# Your objective:
Pick every line out of the entries below that holds the string "targetTime", and report them.

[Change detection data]
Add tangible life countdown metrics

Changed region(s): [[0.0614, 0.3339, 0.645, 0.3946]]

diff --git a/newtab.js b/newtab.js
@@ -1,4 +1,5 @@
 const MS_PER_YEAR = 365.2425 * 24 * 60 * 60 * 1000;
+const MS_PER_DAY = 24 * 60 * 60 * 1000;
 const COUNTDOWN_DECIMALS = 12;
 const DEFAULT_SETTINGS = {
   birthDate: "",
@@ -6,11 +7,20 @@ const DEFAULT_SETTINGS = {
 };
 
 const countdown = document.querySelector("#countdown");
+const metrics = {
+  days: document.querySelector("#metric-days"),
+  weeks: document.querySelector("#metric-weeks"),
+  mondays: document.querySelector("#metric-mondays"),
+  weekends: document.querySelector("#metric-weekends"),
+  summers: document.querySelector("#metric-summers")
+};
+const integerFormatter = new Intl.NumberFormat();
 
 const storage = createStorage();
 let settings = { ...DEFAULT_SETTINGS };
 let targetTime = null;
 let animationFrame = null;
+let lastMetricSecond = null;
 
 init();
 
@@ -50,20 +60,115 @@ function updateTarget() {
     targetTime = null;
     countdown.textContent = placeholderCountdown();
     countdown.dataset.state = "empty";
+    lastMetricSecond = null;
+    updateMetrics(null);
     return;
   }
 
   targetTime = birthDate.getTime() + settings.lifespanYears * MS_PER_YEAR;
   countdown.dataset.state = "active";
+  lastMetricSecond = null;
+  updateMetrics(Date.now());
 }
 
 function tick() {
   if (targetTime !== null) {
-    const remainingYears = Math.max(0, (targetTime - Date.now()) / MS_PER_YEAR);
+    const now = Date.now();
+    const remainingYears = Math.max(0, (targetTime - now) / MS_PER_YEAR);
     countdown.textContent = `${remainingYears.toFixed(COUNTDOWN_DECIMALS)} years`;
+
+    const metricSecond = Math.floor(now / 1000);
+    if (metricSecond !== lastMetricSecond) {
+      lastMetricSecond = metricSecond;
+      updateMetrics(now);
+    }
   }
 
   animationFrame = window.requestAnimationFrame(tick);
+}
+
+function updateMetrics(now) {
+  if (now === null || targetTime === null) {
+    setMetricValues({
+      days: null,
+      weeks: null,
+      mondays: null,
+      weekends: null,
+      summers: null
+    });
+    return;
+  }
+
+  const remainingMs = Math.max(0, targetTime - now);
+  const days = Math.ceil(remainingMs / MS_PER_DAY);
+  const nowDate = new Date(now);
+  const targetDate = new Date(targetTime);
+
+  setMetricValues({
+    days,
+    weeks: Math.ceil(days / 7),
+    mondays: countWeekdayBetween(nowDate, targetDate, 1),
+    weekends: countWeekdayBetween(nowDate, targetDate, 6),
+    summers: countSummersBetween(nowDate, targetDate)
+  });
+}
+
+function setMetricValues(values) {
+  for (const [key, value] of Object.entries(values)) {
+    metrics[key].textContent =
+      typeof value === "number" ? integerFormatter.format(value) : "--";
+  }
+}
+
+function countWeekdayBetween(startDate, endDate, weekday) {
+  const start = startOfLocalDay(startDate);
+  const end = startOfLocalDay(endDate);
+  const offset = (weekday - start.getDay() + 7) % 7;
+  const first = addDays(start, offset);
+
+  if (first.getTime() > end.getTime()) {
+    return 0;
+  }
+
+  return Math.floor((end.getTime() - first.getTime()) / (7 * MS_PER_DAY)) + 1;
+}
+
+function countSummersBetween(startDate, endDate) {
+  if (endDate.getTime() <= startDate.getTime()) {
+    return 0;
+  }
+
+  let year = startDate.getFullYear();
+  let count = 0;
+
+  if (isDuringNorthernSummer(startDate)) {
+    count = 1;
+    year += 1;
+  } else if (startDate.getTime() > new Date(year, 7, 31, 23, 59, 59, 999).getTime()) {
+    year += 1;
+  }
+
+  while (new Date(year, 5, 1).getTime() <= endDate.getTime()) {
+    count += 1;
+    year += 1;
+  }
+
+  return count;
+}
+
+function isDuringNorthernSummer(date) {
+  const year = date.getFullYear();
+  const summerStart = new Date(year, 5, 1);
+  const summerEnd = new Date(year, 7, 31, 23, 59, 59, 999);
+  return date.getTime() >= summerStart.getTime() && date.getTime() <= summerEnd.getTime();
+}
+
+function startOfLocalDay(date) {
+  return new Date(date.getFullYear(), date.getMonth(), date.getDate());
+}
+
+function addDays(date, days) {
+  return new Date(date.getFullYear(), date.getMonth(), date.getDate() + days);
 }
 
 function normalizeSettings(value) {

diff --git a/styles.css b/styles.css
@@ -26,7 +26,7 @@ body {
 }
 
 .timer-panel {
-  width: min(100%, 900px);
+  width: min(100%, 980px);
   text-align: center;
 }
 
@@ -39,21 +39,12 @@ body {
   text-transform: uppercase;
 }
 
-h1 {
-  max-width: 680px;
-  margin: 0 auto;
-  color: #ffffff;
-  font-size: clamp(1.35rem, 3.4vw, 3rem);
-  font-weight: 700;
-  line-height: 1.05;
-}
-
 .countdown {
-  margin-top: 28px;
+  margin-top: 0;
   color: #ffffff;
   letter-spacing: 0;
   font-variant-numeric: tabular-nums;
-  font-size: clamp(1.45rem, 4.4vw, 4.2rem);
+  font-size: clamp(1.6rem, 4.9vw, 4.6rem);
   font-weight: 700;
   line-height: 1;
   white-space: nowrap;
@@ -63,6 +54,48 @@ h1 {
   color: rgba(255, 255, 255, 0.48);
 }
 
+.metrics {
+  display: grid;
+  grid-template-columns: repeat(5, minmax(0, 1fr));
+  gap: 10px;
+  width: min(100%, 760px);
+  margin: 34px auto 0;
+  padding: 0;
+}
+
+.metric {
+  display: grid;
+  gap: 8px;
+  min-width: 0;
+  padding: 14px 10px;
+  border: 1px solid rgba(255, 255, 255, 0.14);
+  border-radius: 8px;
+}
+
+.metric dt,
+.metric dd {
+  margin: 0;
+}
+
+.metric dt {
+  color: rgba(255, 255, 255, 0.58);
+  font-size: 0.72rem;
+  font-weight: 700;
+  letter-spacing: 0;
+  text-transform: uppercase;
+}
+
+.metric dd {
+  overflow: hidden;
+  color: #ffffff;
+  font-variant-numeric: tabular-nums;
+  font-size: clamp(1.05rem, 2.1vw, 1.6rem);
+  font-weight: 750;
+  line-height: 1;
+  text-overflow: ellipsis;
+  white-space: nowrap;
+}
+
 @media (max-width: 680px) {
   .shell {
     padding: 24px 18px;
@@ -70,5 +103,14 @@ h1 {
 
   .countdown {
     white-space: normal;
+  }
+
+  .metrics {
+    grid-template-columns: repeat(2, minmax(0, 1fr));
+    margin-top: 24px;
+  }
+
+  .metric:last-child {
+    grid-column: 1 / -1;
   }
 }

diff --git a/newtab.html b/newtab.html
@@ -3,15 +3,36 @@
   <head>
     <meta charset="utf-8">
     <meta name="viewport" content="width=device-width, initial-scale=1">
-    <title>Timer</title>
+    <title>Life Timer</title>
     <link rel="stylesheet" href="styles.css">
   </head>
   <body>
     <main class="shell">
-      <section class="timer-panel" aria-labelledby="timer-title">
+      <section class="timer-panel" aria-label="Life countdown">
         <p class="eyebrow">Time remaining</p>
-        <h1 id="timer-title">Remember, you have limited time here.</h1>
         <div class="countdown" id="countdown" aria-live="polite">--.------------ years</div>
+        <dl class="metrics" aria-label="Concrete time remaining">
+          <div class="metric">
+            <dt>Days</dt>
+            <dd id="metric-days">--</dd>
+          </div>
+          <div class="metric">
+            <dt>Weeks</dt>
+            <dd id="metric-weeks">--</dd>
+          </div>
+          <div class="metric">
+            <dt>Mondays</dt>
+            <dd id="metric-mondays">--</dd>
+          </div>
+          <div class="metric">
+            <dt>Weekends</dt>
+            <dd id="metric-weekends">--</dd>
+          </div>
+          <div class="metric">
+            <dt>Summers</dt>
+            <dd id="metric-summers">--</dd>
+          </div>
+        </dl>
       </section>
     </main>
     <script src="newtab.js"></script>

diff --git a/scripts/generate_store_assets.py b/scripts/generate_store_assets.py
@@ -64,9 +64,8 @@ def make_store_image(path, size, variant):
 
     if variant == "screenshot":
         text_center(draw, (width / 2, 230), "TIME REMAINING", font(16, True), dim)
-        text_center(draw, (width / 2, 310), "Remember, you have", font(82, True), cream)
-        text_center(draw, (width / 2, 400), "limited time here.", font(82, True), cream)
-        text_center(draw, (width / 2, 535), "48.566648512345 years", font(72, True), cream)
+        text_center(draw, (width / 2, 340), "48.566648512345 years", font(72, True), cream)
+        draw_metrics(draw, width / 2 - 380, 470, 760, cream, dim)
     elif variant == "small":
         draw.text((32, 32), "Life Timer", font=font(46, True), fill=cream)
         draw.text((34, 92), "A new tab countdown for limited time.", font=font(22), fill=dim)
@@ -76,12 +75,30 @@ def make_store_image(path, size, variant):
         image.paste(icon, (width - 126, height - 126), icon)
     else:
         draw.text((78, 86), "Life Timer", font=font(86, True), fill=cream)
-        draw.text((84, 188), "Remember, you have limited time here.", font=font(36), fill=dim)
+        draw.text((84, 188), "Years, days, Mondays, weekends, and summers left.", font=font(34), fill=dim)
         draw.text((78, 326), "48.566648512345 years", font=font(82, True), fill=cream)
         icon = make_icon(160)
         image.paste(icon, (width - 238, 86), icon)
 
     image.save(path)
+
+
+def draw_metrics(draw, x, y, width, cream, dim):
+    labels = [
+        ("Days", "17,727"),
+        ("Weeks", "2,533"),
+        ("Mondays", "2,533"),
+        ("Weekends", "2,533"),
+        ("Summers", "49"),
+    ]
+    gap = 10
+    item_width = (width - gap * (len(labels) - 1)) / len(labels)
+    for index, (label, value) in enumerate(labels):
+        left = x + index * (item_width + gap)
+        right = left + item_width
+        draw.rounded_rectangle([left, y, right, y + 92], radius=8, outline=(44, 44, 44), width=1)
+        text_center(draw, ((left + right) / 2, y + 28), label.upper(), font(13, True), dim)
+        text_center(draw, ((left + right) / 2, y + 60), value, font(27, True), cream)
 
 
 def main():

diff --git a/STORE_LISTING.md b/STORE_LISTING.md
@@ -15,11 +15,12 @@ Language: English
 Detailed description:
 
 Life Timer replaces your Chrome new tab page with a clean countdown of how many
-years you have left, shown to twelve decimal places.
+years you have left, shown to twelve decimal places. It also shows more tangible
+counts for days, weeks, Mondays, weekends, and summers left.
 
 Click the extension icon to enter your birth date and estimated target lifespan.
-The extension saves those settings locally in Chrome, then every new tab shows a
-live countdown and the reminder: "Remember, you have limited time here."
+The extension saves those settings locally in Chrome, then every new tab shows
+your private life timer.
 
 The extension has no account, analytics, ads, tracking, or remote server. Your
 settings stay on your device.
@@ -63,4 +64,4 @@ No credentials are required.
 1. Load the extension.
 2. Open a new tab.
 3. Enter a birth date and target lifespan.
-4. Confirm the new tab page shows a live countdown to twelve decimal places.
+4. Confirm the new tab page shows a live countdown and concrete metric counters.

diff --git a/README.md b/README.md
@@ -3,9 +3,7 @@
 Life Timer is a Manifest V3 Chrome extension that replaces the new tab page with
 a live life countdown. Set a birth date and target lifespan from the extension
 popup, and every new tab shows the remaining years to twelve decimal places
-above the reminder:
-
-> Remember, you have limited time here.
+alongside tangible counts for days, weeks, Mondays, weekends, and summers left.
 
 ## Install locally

# Solution:
 let targetTime = null;
     targetTime = null;
   targetTime = birthDate.getTime() + settings.lifespanYears * MS_PER_YEAR;
   if (targetTime !== null) {
-    const remainingYears = Math.max(0, (targetTime - Date.now()) / MS_PER_YEAR);
+    const remainingYears = Math.max(0, (targetTime - now) / MS_PER_YEAR);
+  if (now === null || targetTime === null) {
+  const remainingMs = Math.max(0, targetTime - now);
+  const targetDate = new Date(targetTime);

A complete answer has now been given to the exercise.